# Aim of the exercise
Among the lines of the records below, copy those that hold the word "para".

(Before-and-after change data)
........
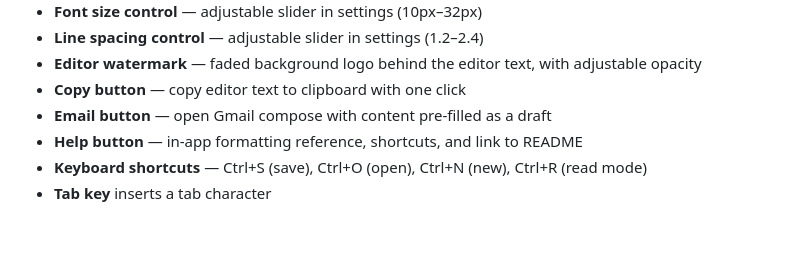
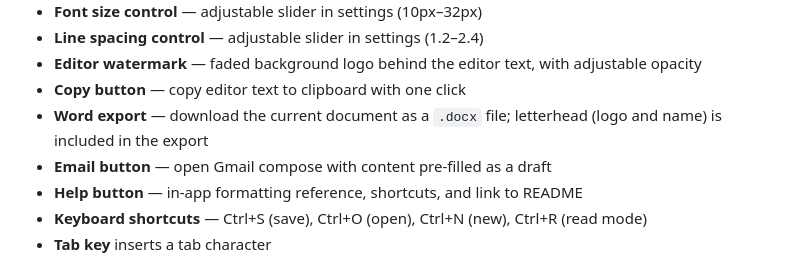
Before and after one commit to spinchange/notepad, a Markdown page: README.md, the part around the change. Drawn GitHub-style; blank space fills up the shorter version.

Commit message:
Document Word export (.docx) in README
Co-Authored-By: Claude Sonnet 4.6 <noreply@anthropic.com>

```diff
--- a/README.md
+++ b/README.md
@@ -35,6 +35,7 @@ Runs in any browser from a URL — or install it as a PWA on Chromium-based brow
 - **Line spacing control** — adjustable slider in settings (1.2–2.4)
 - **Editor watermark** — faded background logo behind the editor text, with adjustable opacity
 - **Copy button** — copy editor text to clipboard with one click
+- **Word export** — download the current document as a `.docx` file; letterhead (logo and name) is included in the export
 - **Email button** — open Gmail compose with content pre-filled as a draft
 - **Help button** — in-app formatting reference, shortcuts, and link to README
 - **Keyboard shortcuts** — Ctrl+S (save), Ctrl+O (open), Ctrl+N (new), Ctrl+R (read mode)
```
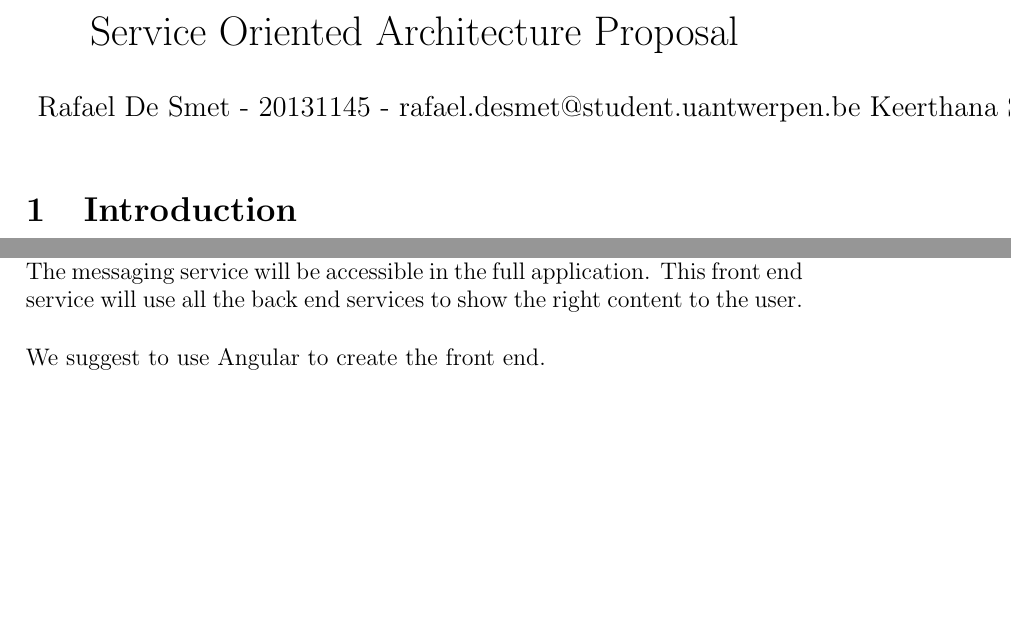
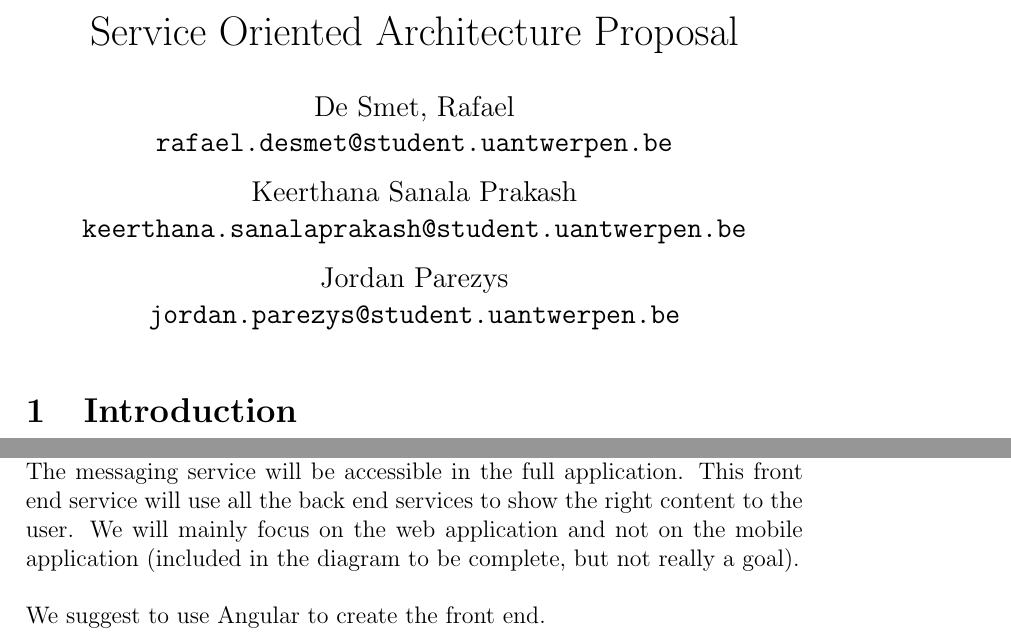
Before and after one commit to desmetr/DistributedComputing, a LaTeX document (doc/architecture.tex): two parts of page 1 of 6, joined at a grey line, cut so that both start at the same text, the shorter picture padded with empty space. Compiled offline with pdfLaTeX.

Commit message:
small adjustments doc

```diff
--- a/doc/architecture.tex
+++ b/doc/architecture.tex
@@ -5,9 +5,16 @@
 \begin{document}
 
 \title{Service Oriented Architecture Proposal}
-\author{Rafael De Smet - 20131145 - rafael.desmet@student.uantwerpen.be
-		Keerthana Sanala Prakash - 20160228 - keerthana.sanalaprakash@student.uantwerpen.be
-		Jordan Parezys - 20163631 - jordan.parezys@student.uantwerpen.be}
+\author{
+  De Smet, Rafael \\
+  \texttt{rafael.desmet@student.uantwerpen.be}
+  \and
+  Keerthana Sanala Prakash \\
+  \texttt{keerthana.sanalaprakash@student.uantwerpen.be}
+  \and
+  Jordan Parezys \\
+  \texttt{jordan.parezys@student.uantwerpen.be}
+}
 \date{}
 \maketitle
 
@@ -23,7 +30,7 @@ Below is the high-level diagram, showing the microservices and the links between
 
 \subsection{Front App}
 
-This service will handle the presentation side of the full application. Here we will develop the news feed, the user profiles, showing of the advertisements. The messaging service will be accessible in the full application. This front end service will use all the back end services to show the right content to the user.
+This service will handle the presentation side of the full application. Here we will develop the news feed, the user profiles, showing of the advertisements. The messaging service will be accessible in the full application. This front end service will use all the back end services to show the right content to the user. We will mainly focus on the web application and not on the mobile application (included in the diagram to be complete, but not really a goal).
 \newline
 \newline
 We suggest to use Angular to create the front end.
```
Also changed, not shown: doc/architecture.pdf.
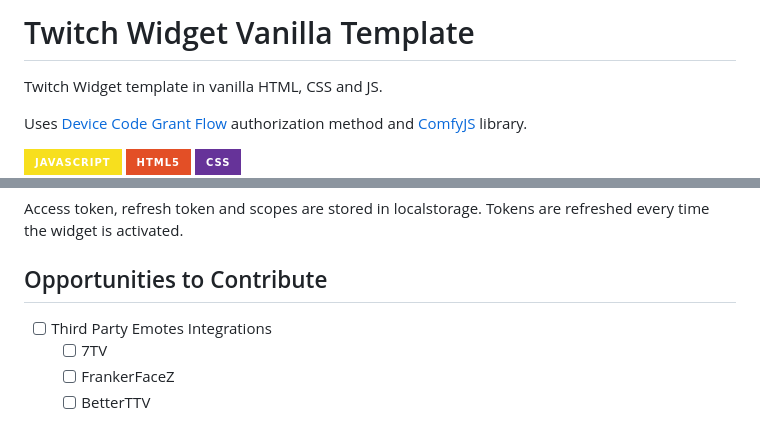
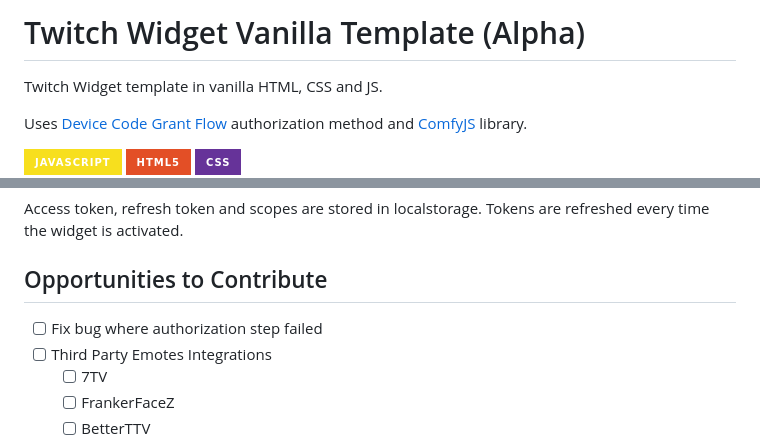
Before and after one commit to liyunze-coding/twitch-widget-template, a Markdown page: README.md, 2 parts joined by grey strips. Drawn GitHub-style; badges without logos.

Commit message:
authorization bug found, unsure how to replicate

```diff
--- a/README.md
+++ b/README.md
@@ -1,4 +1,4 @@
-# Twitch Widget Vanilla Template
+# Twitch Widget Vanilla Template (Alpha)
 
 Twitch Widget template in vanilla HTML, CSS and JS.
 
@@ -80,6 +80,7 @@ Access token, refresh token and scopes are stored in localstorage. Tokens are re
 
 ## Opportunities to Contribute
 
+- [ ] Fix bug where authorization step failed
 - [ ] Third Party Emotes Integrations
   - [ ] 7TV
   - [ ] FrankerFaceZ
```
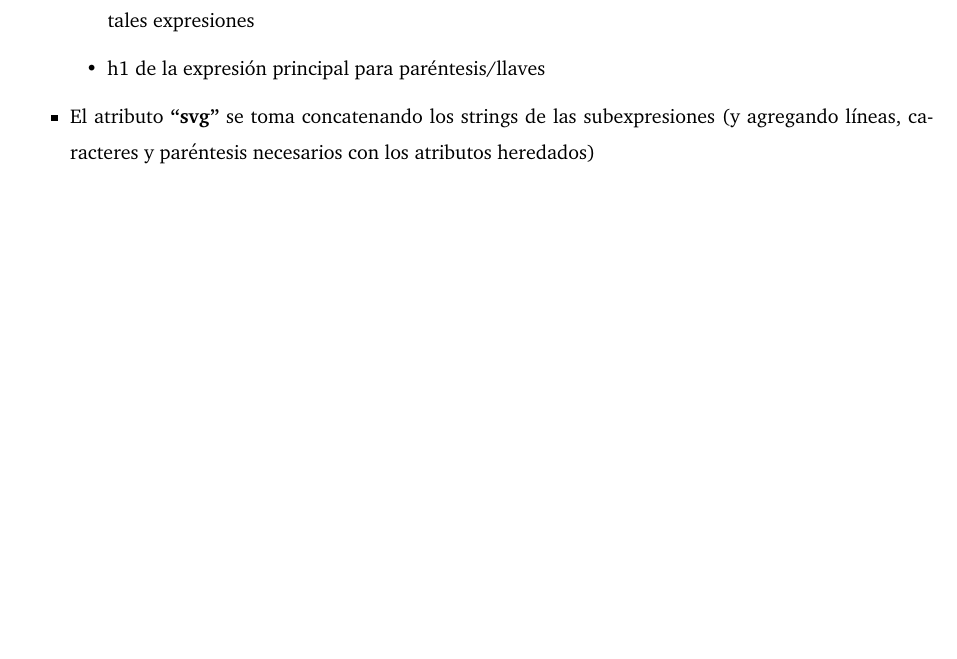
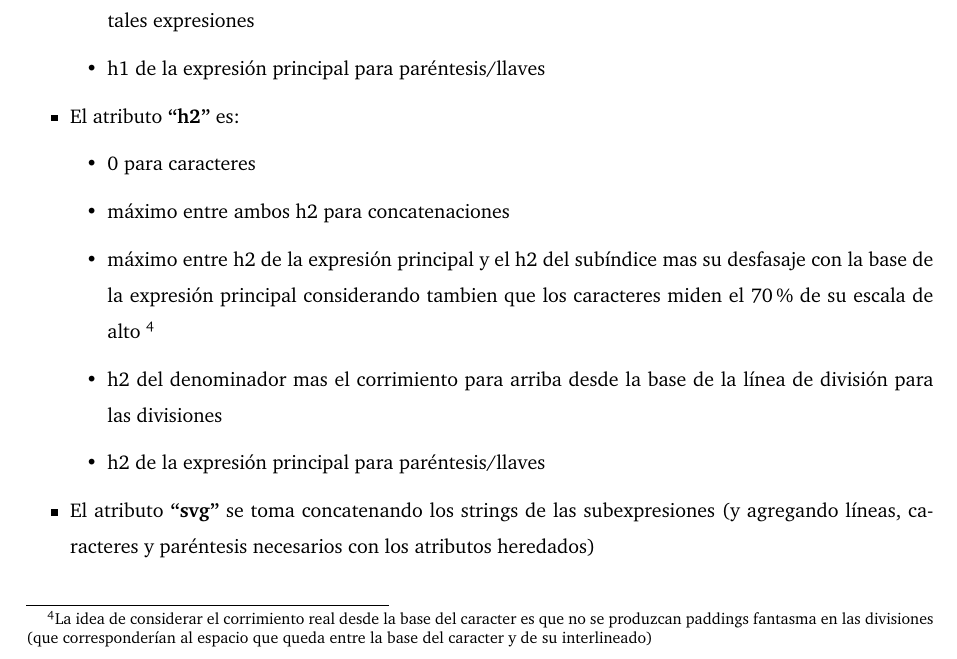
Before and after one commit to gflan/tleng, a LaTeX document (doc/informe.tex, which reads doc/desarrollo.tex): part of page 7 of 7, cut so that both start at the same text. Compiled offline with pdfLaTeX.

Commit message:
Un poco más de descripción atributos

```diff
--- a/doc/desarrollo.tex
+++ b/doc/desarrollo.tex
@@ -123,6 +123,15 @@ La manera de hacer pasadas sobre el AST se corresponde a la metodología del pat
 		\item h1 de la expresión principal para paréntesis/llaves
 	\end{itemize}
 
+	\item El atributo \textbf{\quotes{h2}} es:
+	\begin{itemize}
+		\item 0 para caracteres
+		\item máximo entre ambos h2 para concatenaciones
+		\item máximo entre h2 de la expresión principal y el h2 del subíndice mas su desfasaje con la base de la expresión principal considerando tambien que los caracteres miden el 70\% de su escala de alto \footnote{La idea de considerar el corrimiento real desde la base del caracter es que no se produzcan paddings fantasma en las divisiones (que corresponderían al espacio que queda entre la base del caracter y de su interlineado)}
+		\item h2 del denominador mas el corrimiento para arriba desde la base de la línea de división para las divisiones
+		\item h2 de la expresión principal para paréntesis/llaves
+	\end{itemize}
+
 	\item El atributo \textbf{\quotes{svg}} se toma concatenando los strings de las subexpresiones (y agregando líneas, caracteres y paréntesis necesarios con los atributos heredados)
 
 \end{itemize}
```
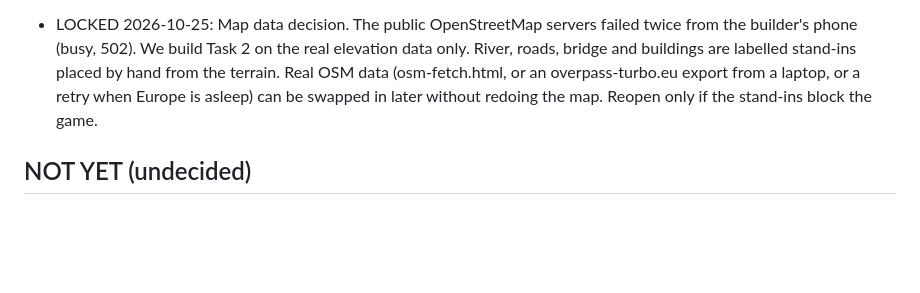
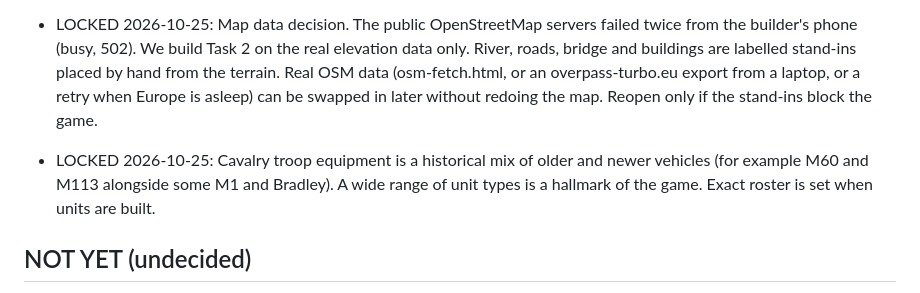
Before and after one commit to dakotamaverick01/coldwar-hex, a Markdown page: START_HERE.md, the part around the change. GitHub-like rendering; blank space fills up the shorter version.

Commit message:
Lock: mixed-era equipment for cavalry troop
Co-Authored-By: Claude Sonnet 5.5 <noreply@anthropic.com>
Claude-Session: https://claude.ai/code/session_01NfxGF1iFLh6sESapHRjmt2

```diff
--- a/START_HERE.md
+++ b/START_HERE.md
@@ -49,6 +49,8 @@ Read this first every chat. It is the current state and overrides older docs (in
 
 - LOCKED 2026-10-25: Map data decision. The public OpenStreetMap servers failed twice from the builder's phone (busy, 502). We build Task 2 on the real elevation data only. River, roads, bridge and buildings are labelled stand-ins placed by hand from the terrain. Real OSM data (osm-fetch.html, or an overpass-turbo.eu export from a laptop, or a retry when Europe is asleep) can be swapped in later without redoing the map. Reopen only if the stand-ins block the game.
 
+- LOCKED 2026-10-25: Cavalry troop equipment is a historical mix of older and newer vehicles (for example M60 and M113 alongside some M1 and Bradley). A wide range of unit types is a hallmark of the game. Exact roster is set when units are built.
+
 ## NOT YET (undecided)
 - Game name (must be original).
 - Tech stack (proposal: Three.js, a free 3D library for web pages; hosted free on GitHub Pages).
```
........
# Output for this task
 		\item h1 de la expresión principal para paréntesis/llaves
+		\item 0 para caracteres
+		\item máximo entre ambos h2 para concatenaciones
+		\item h2 del denominador mas el corrimiento para arriba desde la base de la línea de división para las divisiones
+		\item h2 de la expresión principal para paréntesis/llaves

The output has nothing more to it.